__WORK INSTRUCTION__: Among the entries below, find the lines holding "Vorteile" and copy them.

-----

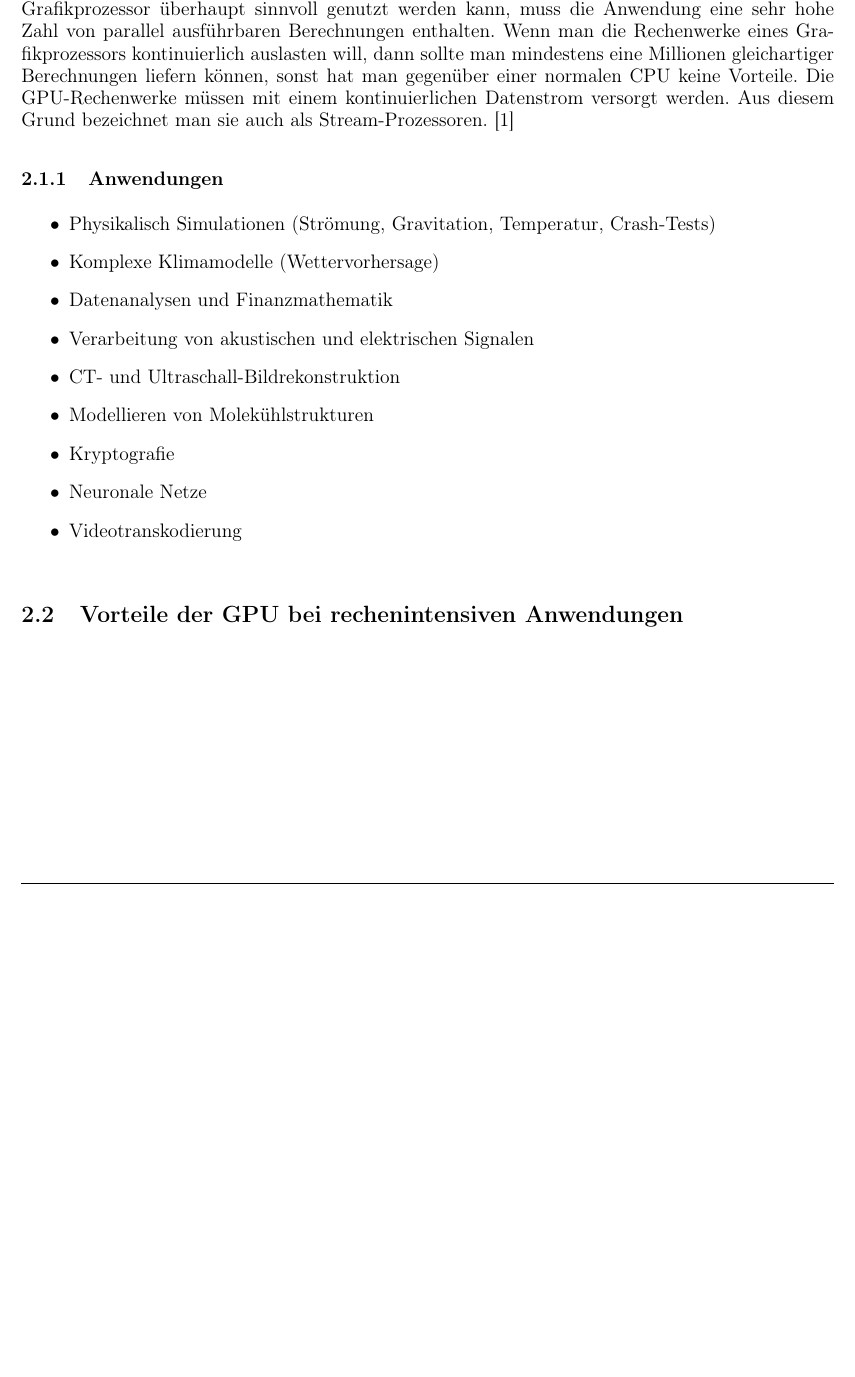
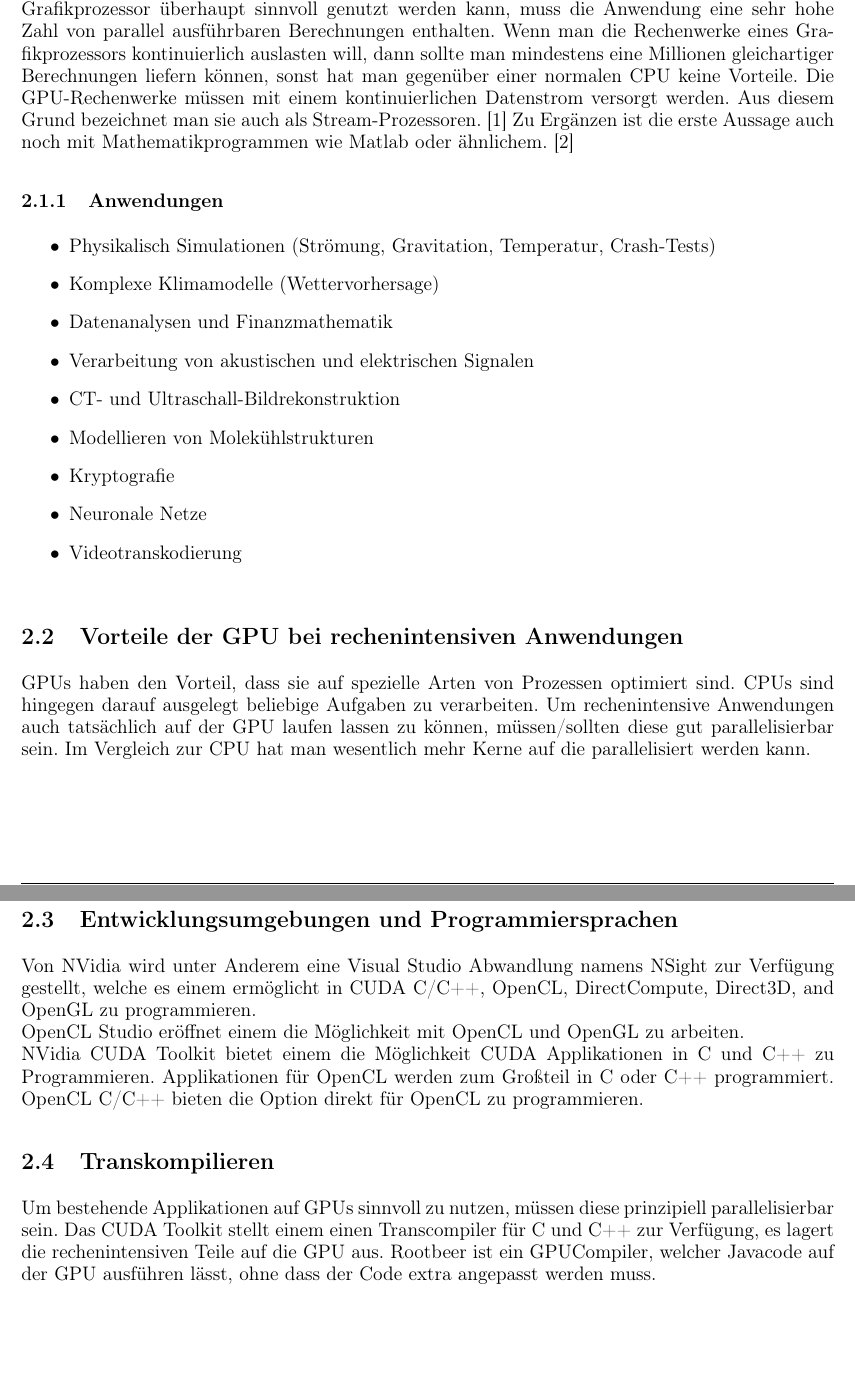
Before and after one commit to tgm-ttaschner/DezSys08, a LaTeX document (doc/document.tex, which reads doc/sections/solution.tex): part of page 4 of 5 before the commit and two parts of pages 4 and 5 of 6 after it, the two joined at a grey line, cut so that both start at the same text, the shorter picture padded with empty space. Compiled offline with pdfLaTeX.

Commit message:
Added stuff

```diff
--- a/doc/sections/solution.tex
+++ b/doc/sections/solution.tex
@@ -8,6 +8,8 @@
 \label{sec:Nutzung von GPUs in normalen Desktop-Anwendungen}
 Im privaten Bereich gibt es praktisch keine Anwendung für GPGPU. Ausnahmen sind Programme für die Videobearbeitung. Typische Alltagssoftware lässt sich kaum parallelisieren. Im Bereich der Wissenschaft und Technik sieht es dann schon wieder anders aus. Hier machen mehrere GPGPU-taugliche Grafikkarten einen normalen PC zu einem Supercomputer.
 Voraussetzung dafür ist ein hochleistungsfähiger Grafikprozessor, der bis zu 800 Kerne hat und parallel arbeitet. Damit ein Grafikprozessor überhaupt sinnvoll genutzt werden kann, muss die Anwendung eine sehr hohe Zahl von parallel ausführbaren Berechnungen enthalten. Wenn man die Rechenwerke eines Grafikprozessors kontinuierlich auslasten will, dann sollte man mindestens eine Millionen gleichartiger Berechnungen liefern können, sonst hat man gegenüber einer normalen CPU keine Vorteile. Die GPU-Rechenwerke müssen mit einem kontinuierlichen Datenstrom versorgt werden. Aus diesem Grund bezeichnet man sie auch als Stream-Prozessoren. \cite{elektronik_gpgpu}
+Zu Ergänzen ist die erste Aussage auch noch mit Mathematikprogrammen wie Matlab oder ähnlichem.
+\cite{matlab}
 
 \subsubsection{Anwendungen}
 \label{sec:Anwendungen}
@@ -25,3 +27,16 @@ Voraussetzung dafür ist ein hochleistungsfähiger Grafikprozessor, der bis zu 8
 
 \subsection{Vorteile der GPU bei rechenintensiven Anwendungen}
 \label{sec:Vorteile der GPU bei rechenintensiven Anwendungen}
+GPUs haben den Vorteil, dass sie auf spezielle Arten von Prozessen optimiert sind. CPUs sind hingegen darauf ausgelegt beliebige Aufgaben zu verarbeiten. Um rechenintensive Anwendungen auch tatsächlich auf der GPU laufen lassen zu können, müssen/sollten diese gut parallelisierbar sein.
+Im Vergleich zur CPU hat man wesentlich mehr Kerne auf die parallelisiert werden kann.
+
+\subsection{Entwicklungsumgebungen und Programmiersprachen}
+Von NVidia wird unter Anderem eine Visual Studio Abwandlung namens NSight zur Verfügung gestellt, welche es einem ermöglicht in CUDA C/C++, OpenCL, DirectCompute, Direct3D, and OpenGL zu programmieren.\\
+OpenCL Studio eröffnet einem die Möglichkeit mit OpenCL und OpenGL zu arbeiten.\\
+NVidia CUDA Toolkit bietet einem die Möglichkeit CUDA Applikationen in C und C++ zu Programmieren.
+Applikationen für OpenCL werden zum Großteil in C oder C++ programmiert. OpenCL C/C++ bieten die Option direkt für OpenCL zu programmieren.
+
+\subsection{Transkompilieren}
+Um bestehende Applikationen auf GPUs sinnvoll zu nutzen, müssen diese prinzipiell parallelisierbar sein.
+Das CUDA Toolkit stellt einem einen Transcompiler für C und C++ zur Verfügung, es lagert die rechenintensiven Teile auf die GPU aus.
+Rootbeer ist ein GPUCompiler, welcher Javacode auf der GPU ausführen lässt, ohne dass der Code extra angepasst werden muss.
```
Also changed, not shown: doc/references.bib (+5 -0 lines), doc/document.bbl, doc/document.pdf, 7 other files.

-----

__ANSWER SPACE__:
 Voraussetzung dafür ist ein hochleistungsfähiger Grafikprozessor, der bis zu 800 Kerne hat und parallel arbeitet. Damit ein Grafikprozessor überhaupt sinnvoll genutzt werden kann, muss die Anwendung eine sehr hohe Zahl von parallel ausführbaren Berechnungen enthalten. Wenn man die Rechenwerke eines Grafikprozessors kontinuierlich auslasten will, dann sollte man mindestens eine Millionen gleichartiger Berechnungen liefern können, sonst hat man gegenüber einer normalen CPU keine Vorteile. Die GPU-Rechenwerke müssen mit einem kontinuierlichen Datenstrom versorgt werden. Aus diesem Grund bezeichnet man sie auch als Stream-Prozessoren. \cite{elektronik_gpgpu}
 \subsection{Vorteile der GPU bei rechenintensiven Anwendungen}
 \label{sec:Vorteile der GPU bei rechenintensiven Anwendungen}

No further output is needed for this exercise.